Work task: Show only those lines of the entries where the string "items" is found.

The input:
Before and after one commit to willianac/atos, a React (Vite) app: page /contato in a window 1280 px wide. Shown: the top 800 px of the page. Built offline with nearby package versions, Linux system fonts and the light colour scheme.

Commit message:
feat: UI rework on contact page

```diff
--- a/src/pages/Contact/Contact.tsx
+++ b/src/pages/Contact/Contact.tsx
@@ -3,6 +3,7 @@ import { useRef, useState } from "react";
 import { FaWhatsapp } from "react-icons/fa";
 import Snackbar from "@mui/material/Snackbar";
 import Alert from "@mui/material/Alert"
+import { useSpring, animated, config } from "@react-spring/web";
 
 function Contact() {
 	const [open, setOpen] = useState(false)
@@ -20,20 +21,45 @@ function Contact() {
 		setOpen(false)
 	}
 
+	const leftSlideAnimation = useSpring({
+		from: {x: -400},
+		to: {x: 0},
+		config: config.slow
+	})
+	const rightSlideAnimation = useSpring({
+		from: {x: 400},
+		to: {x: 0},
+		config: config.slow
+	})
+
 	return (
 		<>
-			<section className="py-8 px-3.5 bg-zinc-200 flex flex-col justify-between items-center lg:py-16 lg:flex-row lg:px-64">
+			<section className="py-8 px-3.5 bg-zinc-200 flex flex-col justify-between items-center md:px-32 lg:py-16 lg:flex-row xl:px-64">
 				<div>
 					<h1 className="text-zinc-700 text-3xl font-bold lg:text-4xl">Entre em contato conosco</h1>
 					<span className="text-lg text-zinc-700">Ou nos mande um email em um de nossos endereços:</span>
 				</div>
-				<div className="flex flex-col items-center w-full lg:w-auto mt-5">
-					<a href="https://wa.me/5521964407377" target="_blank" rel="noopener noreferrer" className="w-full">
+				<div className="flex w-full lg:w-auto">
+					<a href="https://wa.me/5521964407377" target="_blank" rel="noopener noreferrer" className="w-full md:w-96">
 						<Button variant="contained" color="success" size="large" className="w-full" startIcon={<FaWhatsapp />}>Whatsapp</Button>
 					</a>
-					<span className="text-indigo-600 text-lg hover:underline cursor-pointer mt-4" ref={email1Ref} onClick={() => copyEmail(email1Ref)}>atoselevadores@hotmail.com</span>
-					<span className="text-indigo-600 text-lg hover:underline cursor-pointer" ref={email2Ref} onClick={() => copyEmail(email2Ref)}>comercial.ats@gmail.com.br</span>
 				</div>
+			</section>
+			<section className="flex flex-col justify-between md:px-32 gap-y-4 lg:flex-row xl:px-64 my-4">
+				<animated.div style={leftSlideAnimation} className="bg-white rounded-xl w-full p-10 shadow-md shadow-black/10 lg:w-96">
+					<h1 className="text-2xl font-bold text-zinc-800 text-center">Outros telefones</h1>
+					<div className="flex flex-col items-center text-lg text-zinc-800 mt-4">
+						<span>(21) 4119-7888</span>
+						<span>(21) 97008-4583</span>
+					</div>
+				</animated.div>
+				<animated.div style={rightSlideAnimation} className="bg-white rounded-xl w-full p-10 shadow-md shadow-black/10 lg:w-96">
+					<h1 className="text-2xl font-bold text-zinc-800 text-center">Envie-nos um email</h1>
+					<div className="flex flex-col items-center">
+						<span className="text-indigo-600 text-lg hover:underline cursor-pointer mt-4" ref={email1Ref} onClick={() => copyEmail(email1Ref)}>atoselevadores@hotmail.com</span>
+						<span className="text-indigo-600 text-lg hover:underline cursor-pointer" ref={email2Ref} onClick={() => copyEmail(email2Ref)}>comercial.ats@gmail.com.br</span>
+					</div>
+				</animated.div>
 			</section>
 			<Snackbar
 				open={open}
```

Task response:
-			<section className="py-8 px-3.5 bg-zinc-200 flex flex-col justify-between items-center lg:py-16 lg:flex-row lg:px-64">
+			<section className="py-8 px-3.5 bg-zinc-200 flex flex-col justify-between items-center md:px-32 lg:py-16 lg:flex-row xl:px-64">
-				<div className="flex flex-col items-center w-full lg:w-auto mt-5">
+					<div className="flex flex-col items-center text-lg text-zinc-800 mt-4">
+					<div className="flex flex-col items-center">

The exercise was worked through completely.